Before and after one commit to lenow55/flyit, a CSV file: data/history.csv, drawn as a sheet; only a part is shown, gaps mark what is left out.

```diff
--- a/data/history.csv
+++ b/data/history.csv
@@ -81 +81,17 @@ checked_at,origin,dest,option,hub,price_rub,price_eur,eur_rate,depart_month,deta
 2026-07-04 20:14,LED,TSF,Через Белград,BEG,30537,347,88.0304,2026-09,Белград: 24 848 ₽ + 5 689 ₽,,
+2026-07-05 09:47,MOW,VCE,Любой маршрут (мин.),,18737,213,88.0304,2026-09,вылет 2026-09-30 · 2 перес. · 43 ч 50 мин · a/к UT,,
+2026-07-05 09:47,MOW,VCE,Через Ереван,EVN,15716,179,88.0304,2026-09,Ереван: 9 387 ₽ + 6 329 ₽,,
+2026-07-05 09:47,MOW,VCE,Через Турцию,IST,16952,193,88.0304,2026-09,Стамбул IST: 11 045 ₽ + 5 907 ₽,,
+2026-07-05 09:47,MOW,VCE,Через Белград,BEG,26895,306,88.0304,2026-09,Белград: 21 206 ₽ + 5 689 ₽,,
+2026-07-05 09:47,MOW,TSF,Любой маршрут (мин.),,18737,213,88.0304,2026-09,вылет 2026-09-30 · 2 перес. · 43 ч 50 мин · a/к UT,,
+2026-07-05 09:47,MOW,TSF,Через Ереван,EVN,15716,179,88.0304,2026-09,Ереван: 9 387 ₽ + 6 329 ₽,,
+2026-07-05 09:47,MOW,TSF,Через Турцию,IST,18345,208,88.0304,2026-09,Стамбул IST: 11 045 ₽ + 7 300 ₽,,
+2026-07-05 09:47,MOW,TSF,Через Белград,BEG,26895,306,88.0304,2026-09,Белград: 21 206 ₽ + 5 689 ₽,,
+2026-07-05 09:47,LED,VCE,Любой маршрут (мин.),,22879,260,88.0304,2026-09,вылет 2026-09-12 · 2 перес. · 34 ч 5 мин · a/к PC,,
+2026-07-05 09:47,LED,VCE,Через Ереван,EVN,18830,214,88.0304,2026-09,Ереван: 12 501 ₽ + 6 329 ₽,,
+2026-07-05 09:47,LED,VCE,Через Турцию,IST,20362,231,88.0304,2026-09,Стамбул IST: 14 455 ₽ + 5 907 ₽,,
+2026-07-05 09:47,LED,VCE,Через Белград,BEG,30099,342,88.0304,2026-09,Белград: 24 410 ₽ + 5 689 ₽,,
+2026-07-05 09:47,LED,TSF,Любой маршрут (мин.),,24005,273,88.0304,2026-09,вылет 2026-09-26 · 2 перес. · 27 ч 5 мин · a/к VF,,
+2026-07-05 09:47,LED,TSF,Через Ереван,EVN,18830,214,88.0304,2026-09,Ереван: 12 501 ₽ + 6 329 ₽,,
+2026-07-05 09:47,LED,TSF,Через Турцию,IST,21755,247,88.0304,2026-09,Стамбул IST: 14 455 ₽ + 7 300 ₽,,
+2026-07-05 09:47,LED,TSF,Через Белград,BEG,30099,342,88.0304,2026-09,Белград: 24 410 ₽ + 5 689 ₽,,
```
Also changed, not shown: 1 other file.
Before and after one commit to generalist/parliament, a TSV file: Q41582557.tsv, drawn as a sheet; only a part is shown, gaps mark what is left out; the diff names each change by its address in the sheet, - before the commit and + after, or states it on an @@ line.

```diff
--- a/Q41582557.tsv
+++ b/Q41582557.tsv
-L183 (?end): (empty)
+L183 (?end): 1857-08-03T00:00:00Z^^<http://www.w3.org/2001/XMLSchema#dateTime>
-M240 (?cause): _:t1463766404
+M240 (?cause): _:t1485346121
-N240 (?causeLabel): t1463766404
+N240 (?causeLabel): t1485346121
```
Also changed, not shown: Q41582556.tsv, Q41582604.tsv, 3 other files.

- - -

Working from the listing above, pick out every line that has "data" and copy it.

### SOLUTION TO THE EXERCISE:
Before and after one commit to lenow55/flyit, a CSV file: data/history.csv, drawn as a sheet; only a part is shown, gaps mark what is left out.
--- a/data/history.csv
+++ b/data/history.csv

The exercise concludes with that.